For most people, if there’s one name for a tea that comes to mind most readily, I’ll bet that it’s probably Earl Grey given that Jean Luc Picard on “Star Trek: The Next Generation” would always order it from the star ship replicators, “hot”, despite being… a Frenchman? The thing to understand is that Earl Grey is a type of teamaking (infusing black tea with bergamot) whereas Darjeeling is an actual region and so to understand its teas is like understanding Burgundy wines. Unlike Burgundy however, which has literal centuries of grape growing tradition, Darjeeling is a relatively new tea region and Koehler does an excellent, detailed job in explaining how it came about in the 19th century, basically as the occupying British Empire needed a recovery station up in the mountains.
There are countless interesting facts, anecdotes, and historical stories that are all brought to life by Koehler’s narration of the region going up through Independence and then how the tea region has fared since then. But, the book is much more than just a “history” and it delves into aspects that wine people will readily enjoy such as talking about the individual estates (terroirs) of Darjeeling as well as how tea is made as well as selected and graded as well as why some have shown a higher quality level over the years and thus have demanded ever-higher prices. If this all sounds familiar to the wine world, then you can understand why I’m recommending the book.
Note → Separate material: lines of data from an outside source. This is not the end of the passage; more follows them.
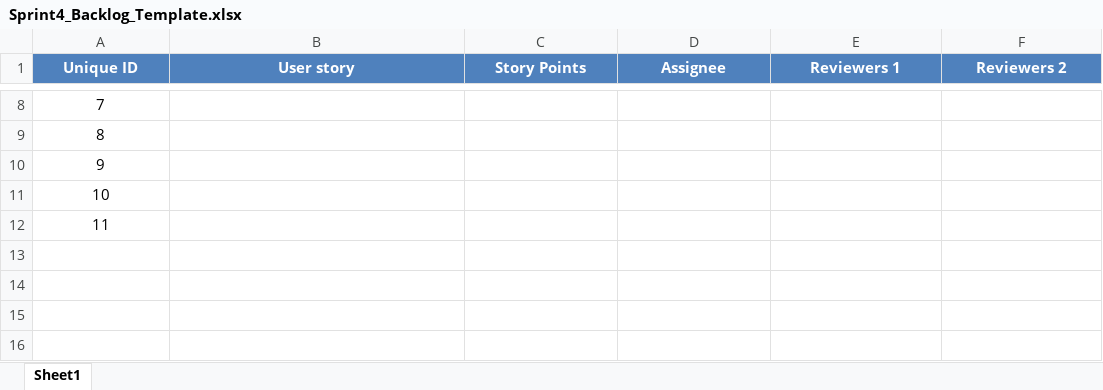
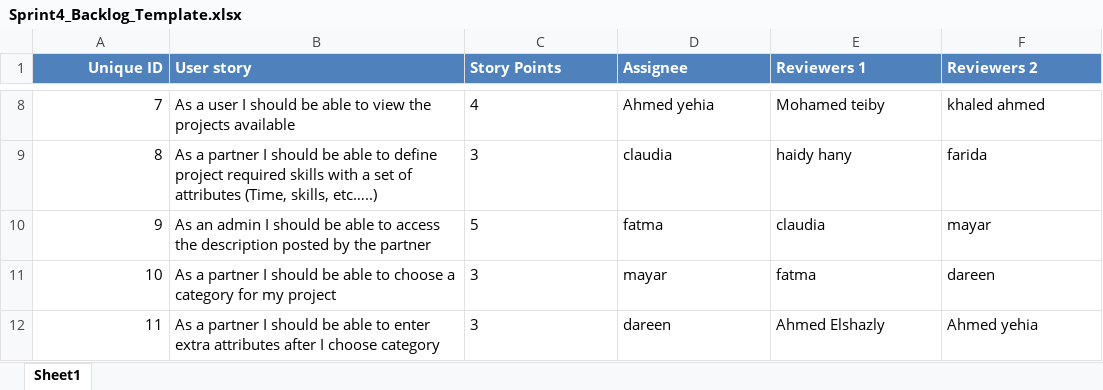
Before and after one commit to SE-GUC/team-xxx, an Excel workbook: Grades, Backlogs & Estimation Reports/Backlogs/Sprint4_Backlog_Template.xlsx, sheet Sheet1, drawn as a sheet; only a part is shown, gaps mark what is left out; values as stored, in another font and other column widths than the file's, no borders; the diff covers the shown part only; the diff names each change by its address in the sheet, - before the commit and + after, or states it on an @@ line.

```diff
--- a/Grades, Backlogs & Estimation Reports/Backlogs/Sprint4_Backlog_Template.xlsx (sheet Sheet1)
+++ b/Grades, Backlogs & Estimation Reports/Backlogs/Sprint4_Backlog_Template.xlsx (sheet Sheet1)
-A1:A12 alignment: center
+A1:A12 alignment: right
-B1:F1 alignment: center
+B1:F1 alignment: left
-B8 (User story): (empty)
+B8 (User story): As a user I should be able to view the projects available
-C8 (Story Points): (empty)
+C8 (Story Points): 4
-D8 (Assignee): (empty)
+D8 (Assignee): Ahmed yehia
-E8 (Reviewers 1): (empty)
+E8 (Reviewers 1): Mohamed teiby
-F8 (Reviewers 2): (empty)
+F8 (Reviewers 2): khaled ahmed
-B9 (User story): (empty)
+B9 (User story): As a partner I should be able to define project required skills with a set of attributes (Time, skills, etc…..)
-C9 (Story Points): (empty)
+C9 (Story Points): 3
-D9 (Assignee): (empty)
+D9 (Assignee): claudia
-E9 (Reviewers 1): (empty)
+E9 (Reviewers 1): haidy hany
-F9 (Reviewers 2): (empty)
+F9 (Reviewers 2): farida
-B10 (User story): (empty)
+B10 (User story): As an admin I should be able to access the description posted by the partner
-C10 (Story Points): (empty)
+C10 (Story Points): 5
-D10 (Assignee): (empty)
+D10 (Assignee): fatma
-E10 (Reviewers 1): (empty)
+E10 (Reviewers 1): claudia
-F10 (Reviewers 2): (empty)
+F10 (Reviewers 2): mayar
-B11 (User story): (empty)
+B11 (User story): As a partner I should be able to choose a category for my project
-C11:C12 (Story Points): (empty)
+C11:C12 (Story Points): 3
-D11 (Assignee): (empty)
+D11 (Assignee): mayar
-E11 (Reviewers 1): (empty)
+E11 (Reviewers 1): fatma
-F11 (Reviewers 2): (empty)
+F11 (Reviewers 2): dareen
-B12 (User story): (empty)
+B12 (User story): As a partner I should be able to enter extra attributes after I choose category
-D12 (Assignee): (empty)
+D12 (Assignee): dareen
-E12 (Reviewers 1): (empty)
+E12 (Reviewers 1): Ahmed Elshazly
-F12 (Reviewers 2): (empty)
+F12 (Reviewers 2): Ahmed yehia
```
Also changed, not shown: 28 edited cells and cell formats elsewhere in this sheet.
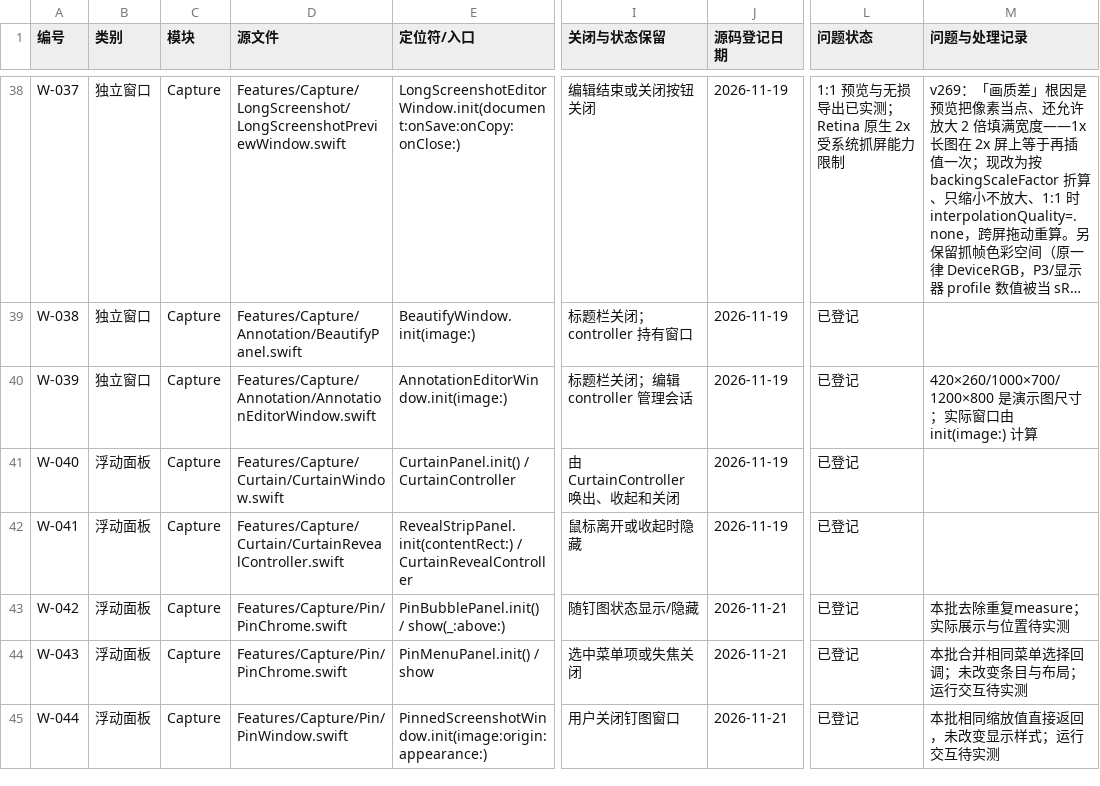
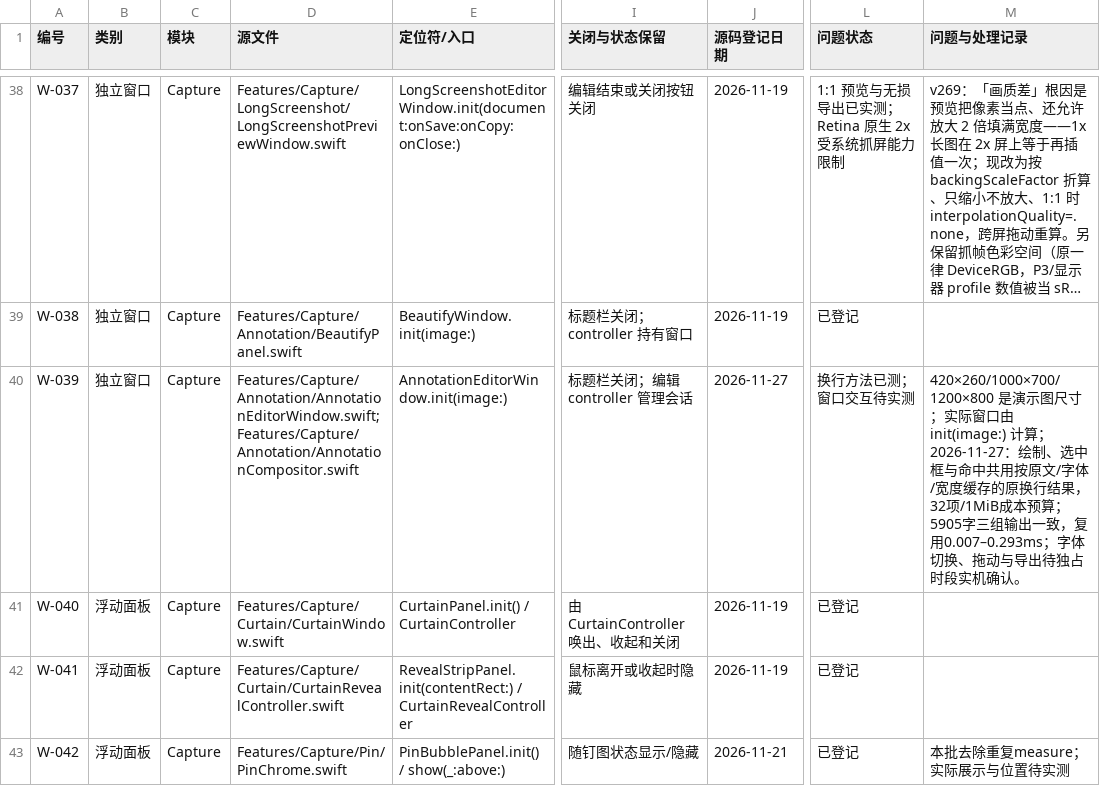
Before and after one commit to sxyq/Kitnest, a CSV file: docs/00-总览/数据表/预览窗口排查.csv, drawn as a sheet; only a part is shown, gaps mark what is left out; the shorter side is filled out with more unchanged rows; long unchanged cells end in …; the diff names each change by its address in the sheet, - before the commit and + after, or states it on an @@ line.

Commit message:
perf(capture): 复用标注文字换行结果
需求：逐项优化CPU、内存、存储和代码可读性，保持现有动效与行为。AnnotationCompositor按原文、完整字体和精确宽度缓存原换行结果，32项及1MiB成本预算；同步现有审阅、窗口、函数资料与技能，核实最近截图已后台扫描。

实测：真实5905字三组字体和宽度输出一致；同轮原方法83.62–189.24ms，缓存首次82.68–91.57ms，24次复用0.007–0.293ms。正式合成器单主文件类型编译通过，原资料生成与CodeGraph增量同步完成；窗口交互待独占时段。

```diff
--- a/docs/00-总览/数据表/预览窗口排查.csv
+++ b/docs/00-总览/数据表/预览窗口排查.csv
-D40 (源文件): Features/Capture/Annotation/AnnotationEditorWindow.swift
+D40 (源文件): Features/Capture/Annotation/AnnotationEditorWindow.swift; Features/Capture/Annotation/AnnotationCompositor.swift
-J40 (源码登记日期): 2026-11-19
+J40 (源码登记日期): 2026-11-27
-L40 (问题状态): 已登记
+L40 (问题状态): 换行方法已测；窗口交互待实测
-M40 (问题与处理记录): …计算
+M40 (问题与处理记录): …计算；2026-11-27：绘制、选中框与命中共用按原文/字体/宽度缓存的原换行结果，32项/1MiB成本预算；5905字三组输出一致，复用0.007–0.293ms；字体切换、拖动与导出待独占时段实机确认。
```
Also changed, not shown: docs/00-总览/数据表/函数审阅台账.csv, 7 other files.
The last third or so of the book revolves around the current and future issues facing Darjeeling and again, there’s much for wine people to take from here. The development of “tea tourism” is incredibly similar to enotourism for example. Environmental questions weigh heavy on Darjeeling, much as they do in wine, with Climate Change taking center stage in the list of concerns. And then there’s the always-looming questions of generational change, evolution of the region, how to reach new consumers, and how to protect the brand.
While Koehler’s book is obviously about tea and some parts have no relationship to wine, the writing is clear, approachable, and inviting. It’s plain to see that he spent many months actually in the region–not just parachuting in for a week or two for snippets with a fixer doing the heavy lifting. He witnessed all the stages of harvest (again, something I fully didn’t understand until reading this) and ultimately crafted an excellent book. It’s a fine read for anyone who likes books about history but it’s an even finer distraction for anyone a bit tired of memorizing appellations in Bordeaux. Also, there are tasty tea recipes at the back!
(PS – Koehler now also has a new book called, “Where the Wild Coffee Grows that is also worthy of dive by anyone into this kind of in-depth work.)
Review copy purchased by reviewer